Liberty – Equality – Fraternity
July 14 [Bastille Day/Independence Day]
Last night on the asphalt beach that my window overlooks, some human wreckage, a father, mother and two children washed up on a bench. From this height, where I hover in spite of myself, I could see nothing but a pile of gray flesh and muddy rags with an arm or a leg sticking out here and there, and then a slow and painful movement like the leg of a squashed crab. They were sleeping, huddled together, curled up into a single heap—a habit of theirs to keep from dying of cold, even on this warm summer night.
Some policemen came, circled them, sniffed them out with their eyes, with that hostile curiosity of guard dogs and cops toward the poorly dressed—and yet not too mean. They tapped the man on the shoulder and he jumped, rubbed his eyes and struggled to his feet, breaking up the group where the kids suddenly woke up and started crying.
I knew that he was telling them his story from his gestures and even more from the woman’s silent tears as she dried them with the edge of her apron while the man, by retelling, revived her suffering. Neither tramps nor bohemians—but workers! Workers in the most dire straits, after pawning everything, selling everything, losing everything.
There could be only one consolation for this hapless man: that he had lived as a free man in a free century; and the flags flying at the inn Under The Stars (their last home!) eloquently reminded him how fortunate it was for him and his family to have been “freed” a century before. Miserable, yes, but a voter and a citizen! It is so very fruitful that they freed the serfs and turfs.

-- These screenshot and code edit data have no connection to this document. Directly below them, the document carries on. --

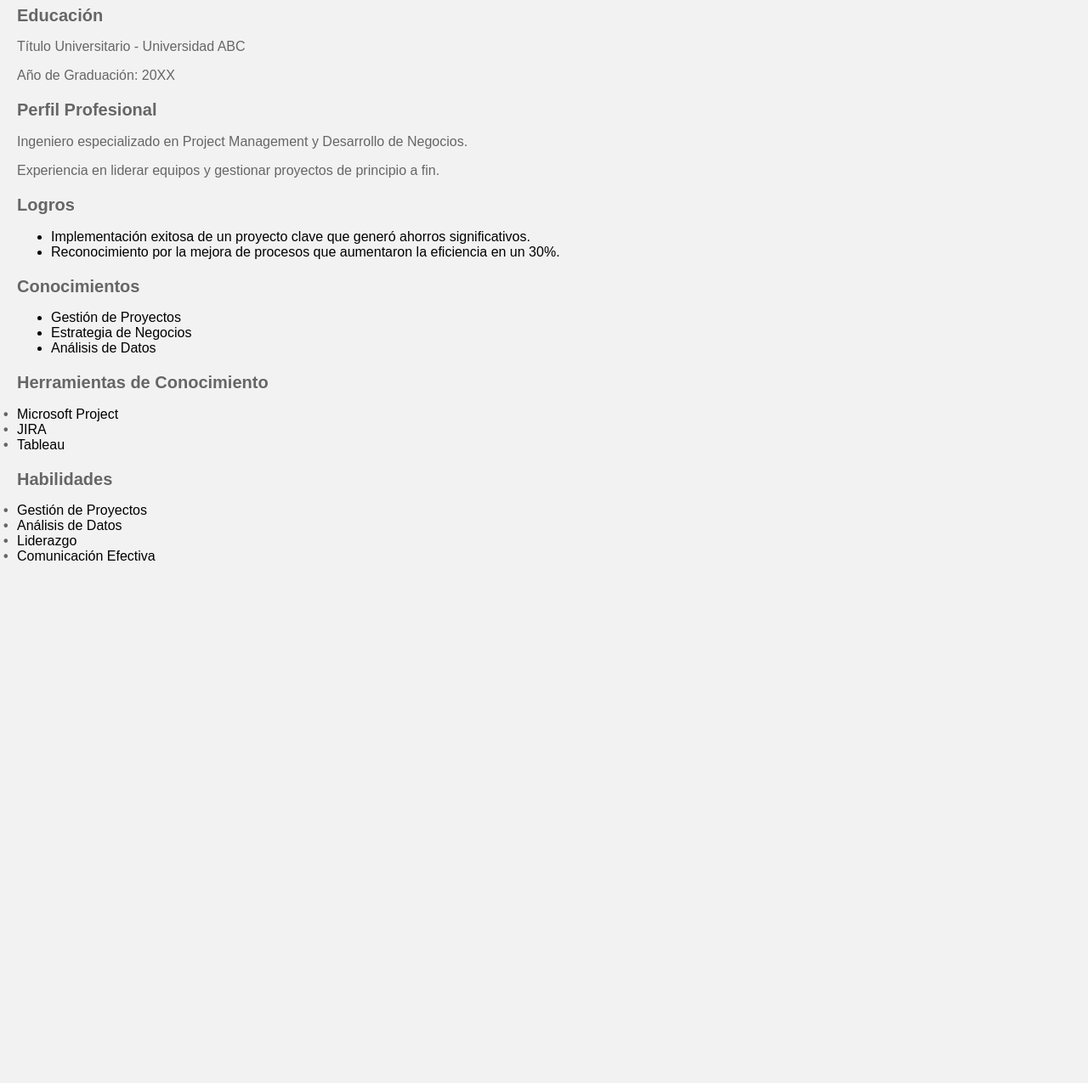
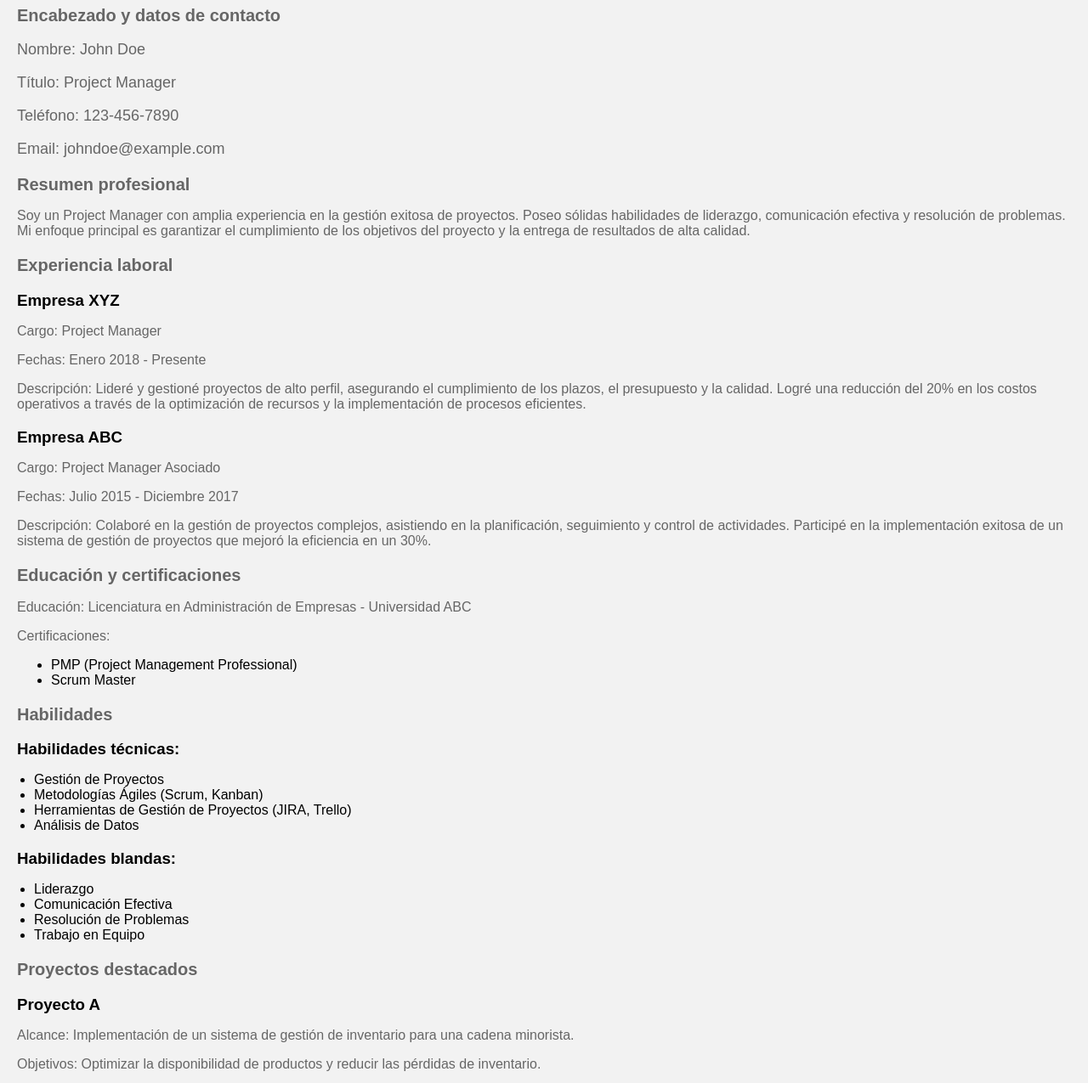
Before and after one commit to Chackmilo/Transformer, a plain HTML site: page CV.html in a window 1280 px wide. Shown: the part 111-1386 px from the top of the page at 85% size. Before the commit the page ends 815 px from the top, so only its background shows below. Drawn offline with Linux system fonts and the light colour scheme.

Commit message:
Prueba 1

```diff
--- a/CV.html
+++ b/CV.html
@@ -2,7 +2,7 @@ CV
 <!DOCTYPE html>
 <html>
 <head>
-  <title>Mi Perfil Profesional</title>
+  <title>Mi Perfil Profesional - Project Manager</title>
   <style>
     /* Estilos CSS */
     body {
@@ -37,82 +37,181 @@ CV
       margin-top: 10px;
     }
 
-    .skills-list {
-      list-style-type: none;
-      padding: 0;
+    .contact-info {
+      font-size: 18px;
+      margin-bottom: 10px;
     }
 
-    .skills-list li::before {
-      content: "\2022";
-      color: #666666;
-      font-weight: bold;
-      display: inline-block;
-      width: 1em;
-      margin-left: -1em;
+    .summary {
+      font-size: 16px;
+      margin-bottom: 20px;
+    }
+
+    .work-experience {
+      margin-bottom: 20px;
+    }
+
+    .work-experience h3 {
+      margin-bottom: 5px;
+    }
+
+    .work-experience p {
+      margin-bottom: 3px;
+    }
+
+    .projects {
+      margin-bottom: 20px;
+    }
+
+    .projects h3 {
+      margin-bottom: 5px;
+    }
+
+    .projects p {
+      margin-bottom: 3px;
+    }
+
+    .skills {
+      margin-bottom: 20px;
+    }
+
+    .skills h3 {
+      margin-bottom: 5px;
+    }
+
+    .skills ul {
+      padding-left: 20px;
+    }
+
+    .languages {
+      margin-bottom: 20px;
+    }
+
+    .languages h3 {
+      margin-bottom: 5px;
+    }
+
+    .references {
+      margin-bottom: 20px;
+    }
+
+    .references h3 {
+      margin-bottom: 5px;
+    }
+
+    .references p {
+      margin-bottom: 3px;
     }
   </style>
 </head>
 <body>
-  <h1>Mi Perfil Profesional</h1>
+  <h1>Mi Perfil Profesional - Project Manager</h1>
 
   <div class="section">
-    <h2 class="section-title">Educación</h2>
+    <h2 class="section-title">Encabezado y datos de contacto</h2>
     <div class="section-content">
-      <p>Título Universitario - Universidad ABC</p>
-      <p>Año de Graduación: 20XX</p>
+      <p class="contact-info">Nombre: John Doe</p>
+      <p class="contact-info">Título: Project Manager</p>
+      <p class="contact-info">Teléfono: 123-456-7890</p>
+      <p class="contact-info">Email: johndoe@example.com</p>
     </div>
   </div>
 
   <div class="section">
-    <h2 class="section-title">Perfil Profesional</h2>
+    <h2 class="section-title">Resumen profesional</h2>
     <div class="section-content">
-      <p>Ingeniero especializado en Project Management y Desarrollo de Negocios.</p>
-      <p>Experiencia en liderar equipos y gestionar proyectos de principio a fin.</p>
+      <p class="summary">Soy un Project Manager con amplia experiencia en la gestión exitosa de proyectos. Poseo sólidas habilidades de liderazgo, comunicación efectiva y resolución de problemas. Mi enfoque principal es garantizar el cumplimiento de los objetivos del proyecto y la entrega de resultados de alta calidad.</p>
     </div>
   </div>
 
   <div class="section">
-    <h2 class="section-title">Logros</h2>
-    <div class="section-content">
-      <ul>
-        <li>Implementación exitosa de un proyecto clave que generó ahorros significativos.</li>
-        <li>Reconocimiento por la mejora de procesos que aumentaron la eficiencia en un 30%.</li>
-      </ul>
+    <h2 class="section-title">Experiencia laboral</h2>
+    <div class="section-content work-experience">
+      <h3>Empresa XYZ</h3>
+      <p>Cargo: Project Manager</p>
+      <p>Fechas: Enero 2018 - Presente</p>
+      <p>Descripción: Lideré y gestioné proyectos de alto perfil, asegurando el cumplimiento de los plazos, el presupuesto y la calidad. Logré una reducción del 20% en los costos operativos a través de la optimización de recursos y la implementación de procesos eficientes.</p>
+
+      <h3>Empresa ABC</h3>
+      <p>Cargo: Project Manager Asociado</p>
+      <p>Fechas: Julio 2015 - Diciembre 2017</p>
+      <p>Descripción: Colaboré en la gestión de proyectos complejos, asistiendo en la planificación, seguimiento y control de actividades. Participé en la implementación exitosa de un sistema de gestión de proyectos que mejoró la eficiencia en un 30%.</p>
     </div>
   </div>
 
   <div class="section">
-    <h2 class="section-title">Conocimientos</h2>
+    <h2 class="section-title">Educación y certificaciones</h2>
     <div class="section-content">
+      <p>Educación: Licenciatura en Administración de Empresas - Universidad ABC</p>
+      <p>Certificaciones:</p>
       <ul>
-        <li>Gestión de Proyectos</li>
-        <li>Estrategia de Negocios</li>
-        <li>Análisis de Datos</li>
-      </ul>
-    </div>
-  </div>
-
-  <div class="section">
-    <h2 class="section-title">Herramientas de Conocimiento</h2>
-    <div class="section-content">
-      <ul class="skills-list">
-        <li>Microsoft Project</li>
-        <li>JIRA</li>
-        <li>Tableau</li>
+        <li>PMP (Project Management Professional)</li>
+        <li>Scrum Master</li>
       </ul>
     </div>
   </div>
 
   <div class="section">
     <h2 class="section-title">Habilidades</h2>
-    <div class="section-content">
-      <ul class="skills-list">
+    <div class="section-content skills">
+      <h3>Habilidades técnicas:</h3>
+      <ul>
         <li>Gestión de Proyectos</li>
+        <li>Metodologías Ágiles (Scrum, Kanban)</li>
+        <li>Herramientas de Gestión de Proyectos (JIRA, Trello)</li>
         <li>Análisis de Datos</li>
+      </ul>
+
+      <h3>Habilidades blandas:</h3>
+      <ul>
         <li>Liderazgo</li>
         <li>Comunicación Efectiva</li>
+        <li>Resolución de Problemas</li>
+        <li>Trabajo en Equipo</li>
       </ul>
     </div>
   </div>
+
+  <div class="section">
+    <h2 class="section-title">Proyectos destacados</h2>
+    <div class="section-content projects">
+      <h3>Proyecto A</h3>
+      <p>Alcance: Implementación de un sistema de gestión de inventario para una cadena minorista.</p>
+      <p>Objetivos: Optimizar la disponibilidad de productos y reducir las pérdidas de inventario.</p>
+      <p>Resultados: Aumento del 15% en las ventas y disminución del 25% en las pérdidas de inventario.</p>
+
+      <h3>Proyecto B</h3>
+      <p>Alcance: Desarrollo de un sitio web de comercio electrónico para una empresa de moda.</p>
+      <p>Objetivos: Mejorar la experiencia de compra en línea y aumentar las conversiones.</p>
+      <p>Resultados: Incremento del 40% en las ventas en línea y mejora del 20% en la tasa de conversión.</p>
+    </div>
+  </div>
+
+  <div class="section">
+    <h2 class="section-title">Idiomas y habilidades adicionales</h2>
+    <div class="section-content languages">
+      <h3>Idiomas:</h3>
+      <p>Español (Nativo), Inglés (Avanzado), Francés (Intermedio)</p>
+
+      <h3>Habilidades adicionales:</h3>
+      <p>Análisis de Datos, Gestión de Riesgos, Negociación</p>
+    </div>
+  </div>
+
+  <div class="section">
+    <h2 class="section-title">Referencias</h2>
+    <div class="section-content references">
+      <h3>Referencia 1</h3>
+      <p>Nombre: Jane Smith</p>
+      <p>Puesto: Gerente de Proyectos</p>
+      <p>Email: janesmith@example.com</p>
+
+      <h3>Referencia 2</h3>
+      <p>Nombre: John Johnson</p>
+      <p>Puesto: Director de Operaciones</p>
+      <p>Email: johnjohnson@example.com</p>
+    </div>
+  </div>
+
 </body>
 </html>
```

When he had finished, the guardians of the peace discussed the matter privately, spreading out their arms as if to say, “What can we do?” Nothing, of course, but obey orders, carry out the law… the fair and equal law that replaced the dreadful reign of royal decrees.
In the name of liberty they took the free man and his brood to the station. Back bent, he did not complain. The mother and children, creatures unaware of the benefits of independence, were almost happy with the idea that their captivity would provide them with a bed and food…
Yesterday, also, under my window, around two o’clock, all of a sudden, I heard horses galloping, wheels speeding over the pavement and shouts! It was the President passing by in his carriage…
They people were not overly enthusiastic, but they still took off their hats, yelled and ran behind it with a great display of servility. How wonderful it is, however, when you think about it, that a hundred years ago they cut off the head of a king and twenty years ago they overthrew an emperor! No more scepters, no more thrones, nor more crowns!
Nothing but the currency of the monarchy: little kings at the Hôtel de Ville, little kings at the Palais Bourbon, little kings at Luxembourg and the ghost of a sovereign costing dearly, but no longer ruling. Ah, the nation has really benefited from the change!
On the pavement, again, horses are clopping, artillery is rolling, the racket of a horde marching by to the rattle of steel. Some regiments are off to a parade. But the hurrahs and bravos are directed less at these brave little soldiers with ruddy faces, all sweaty and panting under the hard eye of the officers, than at the marvelous tools of butchery that they drag along.
Ah, the fine rifles that are carried so straight and are so well cared for. Ah, the pretty cannons so finely wrought like clockwork with their sleek and slender necks, their hollowed flanks, their long muzzles that kill from so far away!
How all this will make blood run! How it all will hack into tiny, tiny, tiny pieces the human flesh, like mincemeat.
And with their eyes and voices the crowd cheers on these beasts of slaughter that at the first sign—you know this, o proletariats!—will sink their fangs into French as easily as German flesh.
And while the roar of the passers-by rises into my melancholy room, I think of that ancient cleverness that gave up Rome for a day to those whom they oppressed the rest of the year. Twenty-four hours with more than just liberty—license. They let them treat the highest ranking members of the Republic as equals, fraternize with them in the celebration—and then they took advantage of their drunken stupor the next day to make their chains heavier, their work harder and deny them all justice and rights!
Dance and laugh, good people of France, if that is what you want, but open your eyes at the same time. The anniversary you commemorate is not yours. The victory you celebrate is not yours. And for you, fools, just like the Golden Calf, the Bastille is still standing!
When will you take it?
 Notes d’une frondeuse, 1894.
 City Hall, the National Assembly and the Senate, respectively.
 The Saturnalia.